## The task
Because the copy must hold no pictures, return the data below with all of its words intact.

Revision comparison data:
== Segment start ==
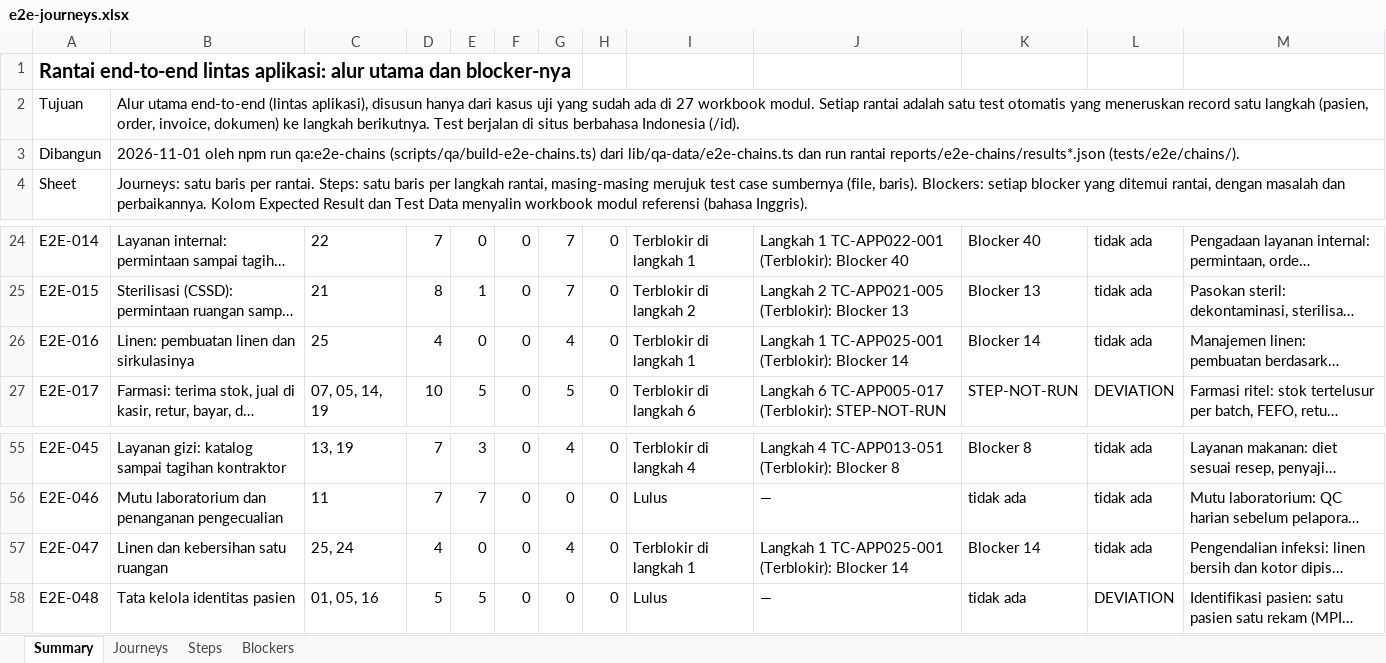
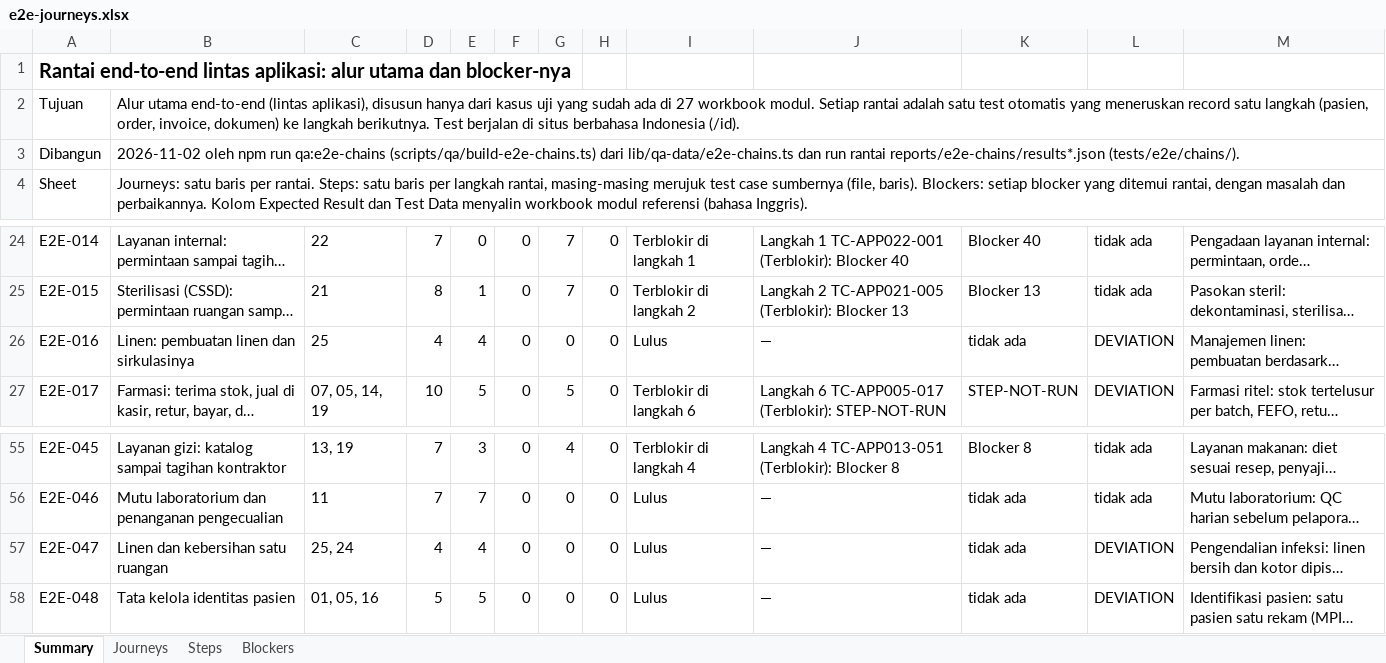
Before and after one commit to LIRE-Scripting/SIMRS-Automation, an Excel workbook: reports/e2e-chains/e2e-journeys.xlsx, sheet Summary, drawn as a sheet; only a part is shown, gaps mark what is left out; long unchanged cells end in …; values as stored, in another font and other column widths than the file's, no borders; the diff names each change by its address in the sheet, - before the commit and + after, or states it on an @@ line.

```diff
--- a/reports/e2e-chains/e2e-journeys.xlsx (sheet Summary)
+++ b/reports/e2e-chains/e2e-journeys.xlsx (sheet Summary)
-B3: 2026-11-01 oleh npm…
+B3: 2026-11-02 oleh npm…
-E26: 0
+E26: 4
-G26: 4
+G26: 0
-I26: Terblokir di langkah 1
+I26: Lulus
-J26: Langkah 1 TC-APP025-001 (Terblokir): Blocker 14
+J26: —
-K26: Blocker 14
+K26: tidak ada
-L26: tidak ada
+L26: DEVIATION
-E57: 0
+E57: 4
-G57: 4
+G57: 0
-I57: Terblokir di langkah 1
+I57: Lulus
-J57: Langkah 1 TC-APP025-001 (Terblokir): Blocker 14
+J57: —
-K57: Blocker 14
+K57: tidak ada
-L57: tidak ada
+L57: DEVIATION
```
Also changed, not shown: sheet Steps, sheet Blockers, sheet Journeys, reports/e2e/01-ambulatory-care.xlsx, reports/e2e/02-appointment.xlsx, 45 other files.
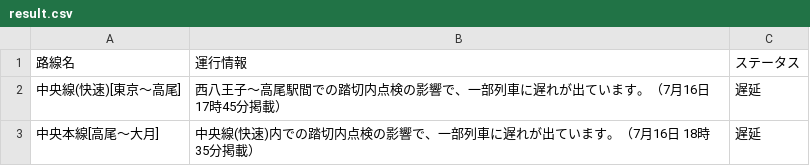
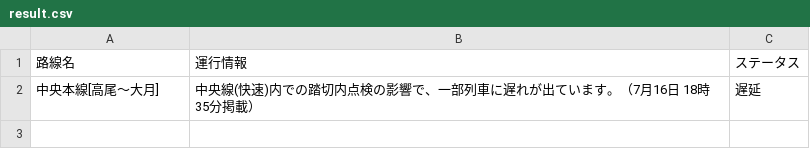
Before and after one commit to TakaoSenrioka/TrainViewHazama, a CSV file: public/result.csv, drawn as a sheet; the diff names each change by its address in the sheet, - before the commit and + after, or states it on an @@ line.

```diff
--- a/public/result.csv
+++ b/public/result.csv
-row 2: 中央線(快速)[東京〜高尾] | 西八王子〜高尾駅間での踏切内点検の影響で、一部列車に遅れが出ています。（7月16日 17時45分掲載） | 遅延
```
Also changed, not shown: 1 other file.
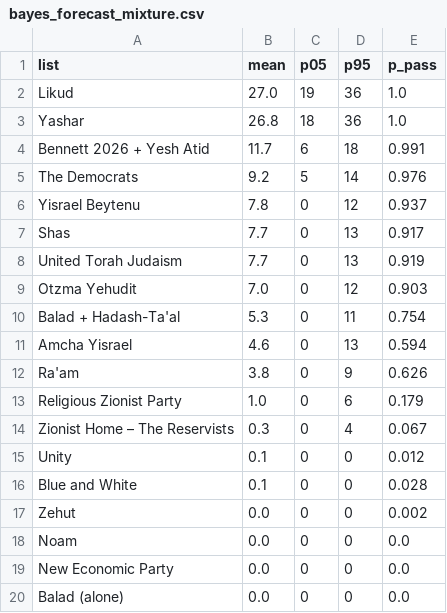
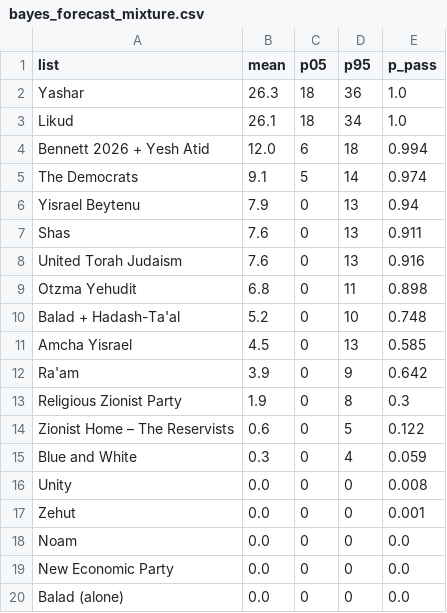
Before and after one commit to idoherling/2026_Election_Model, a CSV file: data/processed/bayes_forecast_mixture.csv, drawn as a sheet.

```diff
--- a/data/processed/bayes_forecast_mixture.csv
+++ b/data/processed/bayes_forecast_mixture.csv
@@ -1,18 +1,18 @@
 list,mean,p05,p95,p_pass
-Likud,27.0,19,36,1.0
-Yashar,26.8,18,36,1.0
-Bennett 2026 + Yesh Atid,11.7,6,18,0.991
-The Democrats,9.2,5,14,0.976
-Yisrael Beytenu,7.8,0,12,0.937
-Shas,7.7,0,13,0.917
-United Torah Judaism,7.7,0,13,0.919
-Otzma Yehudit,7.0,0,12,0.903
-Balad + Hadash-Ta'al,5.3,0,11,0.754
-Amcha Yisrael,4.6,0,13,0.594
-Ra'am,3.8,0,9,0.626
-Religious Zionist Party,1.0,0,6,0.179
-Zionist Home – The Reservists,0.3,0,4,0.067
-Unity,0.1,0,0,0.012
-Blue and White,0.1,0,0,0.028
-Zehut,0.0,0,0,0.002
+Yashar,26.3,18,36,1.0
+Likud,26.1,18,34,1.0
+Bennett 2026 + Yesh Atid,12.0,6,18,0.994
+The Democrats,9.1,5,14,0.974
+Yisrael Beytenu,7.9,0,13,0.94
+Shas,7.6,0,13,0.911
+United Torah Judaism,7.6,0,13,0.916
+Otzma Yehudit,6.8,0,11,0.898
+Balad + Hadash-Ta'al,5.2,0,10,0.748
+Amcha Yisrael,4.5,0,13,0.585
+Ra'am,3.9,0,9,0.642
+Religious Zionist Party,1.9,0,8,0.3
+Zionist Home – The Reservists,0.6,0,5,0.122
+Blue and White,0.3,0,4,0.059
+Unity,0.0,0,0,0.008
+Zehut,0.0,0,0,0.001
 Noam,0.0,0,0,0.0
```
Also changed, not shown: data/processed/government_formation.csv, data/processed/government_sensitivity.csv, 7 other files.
== Segment end ==
## Task answer
Before and after one commit to LIRE-Scripting/SIMRS-Automation, an Excel workbook: reports/e2e-chains/e2e-journeys.xlsx, sheet Summary, drawn as a sheet; only a part is shown, gaps mark what is left out; long unchanged cells end in …; values as stored, in another font and other column widths than the file's, no borders; the diff names each change by its address in the sheet, - before the commit and + after, or states it on an @@ line.

```diff
--- a/reports/e2e-chains/e2e-journeys.xlsx (sheet Summary)
+++ b/reports/e2e-chains/e2e-journeys.xlsx (sheet Summary)
-B3: 2026-11-01 oleh npm…
+B3: 2026-11-02 oleh npm…
-E26: 0
+E26: 4
-G26: 4
+G26: 0
-I26: Terblokir di langkah 1
+I26: Lulus
-J26: Langkah 1 TC-APP025-001 (Terblokir): Blocker 14
+J26: —
-K26: Blocker 14
+K26: tidak ada
-L26: tidak ada
+L26: DEVIATION
-E57: 0
+E57: 4
-G57: 4
+G57: 0
-I57: Terblokir di langkah 1
+I57: Lulus
-J57: Langkah 1 TC-APP025-001 (Terblokir): Blocker 14
+J57: —
-K57: Blocker 14
+K57: tidak ada
-L57: tidak ada
+L57: DEVIATION
```
Also changed, not shown: sheet Steps, sheet Blockers, sheet Journeys, reports/e2e/01-ambulatory-care.xlsx, reports/e2e/02-appointment.xlsx, 45 other files.
Before and after one commit to TakaoSenrioka/TrainViewHazama, a CSV file: public/result.csv, drawn as a sheet; the diff names each change by its address in the sheet, - before the commit and + after, or states it on an @@ line.

```diff
--- a/public/result.csv
+++ b/public/result.csv
-row 2: 中央線(快速)[東京〜高尾] | 西八王子〜高尾駅間での踏切内点検の影響で、一部列車に遅れが出ています。（7月16日 17時45分掲載） | 遅延
```
Also changed, not shown: 1 other file.
Before and after one commit to idoherling/2026_Election_Model, a CSV file: data/processed/bayes_forecast_mixture.csv, drawn as a sheet.

```diff
--- a/data/processed/bayes_forecast_mixture.csv
+++ b/data/processed/bayes_forecast_mixture.csv
@@ -1,18 +1,18 @@
 list,mean,p05,p95,p_pass
-Likud,27.0,19,36,1.0
-Yashar,26.8,18,36,1.0
-Bennett 2026 + Yesh Atid,11.7,6,18,0.991
-The Democrats,9.2,5,14,0.976
-Yisrael Beytenu,7.8,0,12,0.937
-Shas,7.7,0,13,0.917
-United Torah Judaism,7.7,0,13,0.919
-Otzma Yehudit,7.0,0,12,0.903
-Balad + Hadash-Ta'al,5.3,0,11,0.754
-Amcha Yisrael,4.6,0,13,0.594
-Ra'am,3.8,0,9,0.626
-Religious Zionist Party,1.0,0,6,0.179
-Zionist Home – The Reservists,0.3,0,4,0.067
-Unity,0.1,0,0,0.012
-Blue and White,0.1,0,0,0.028
-Zehut,0.0,0,0,0.002
+Yashar,26.3,18,36,1.0
+Likud,26.1,18,34,1.0
+Bennett 2026 + Yesh Atid,12.0,6,18,0.994
+The Democrats,9.1,5,14,0.974
+Yisrael Beytenu,7.9,0,13,0.94
+Shas,7.6,0,13,0.911
+United Torah Judaism,7.6,0,13,0.916
+Otzma Yehudit,6.8,0,11,0.898
+Balad + Hadash-Ta'al,5.2,0,10,0.748
+Amcha Yisrael,4.5,0,13,0.585
+Ra'am,3.9,0,9,0.642
+Religious Zionist Party,1.9,0,8,0.3
+Zionist Home – The Reservists,0.6,0,5,0.122
+Blue and White,0.3,0,4,0.059
+Unity,0.0,0,0,0.008
+Zehut,0.0,0,0,0.001
 Noam,0.0,0,0,0.0
```
Also changed, not shown: data/processed/government_formation.csv, data/processed/government_sensitivity.csv, 7 other files.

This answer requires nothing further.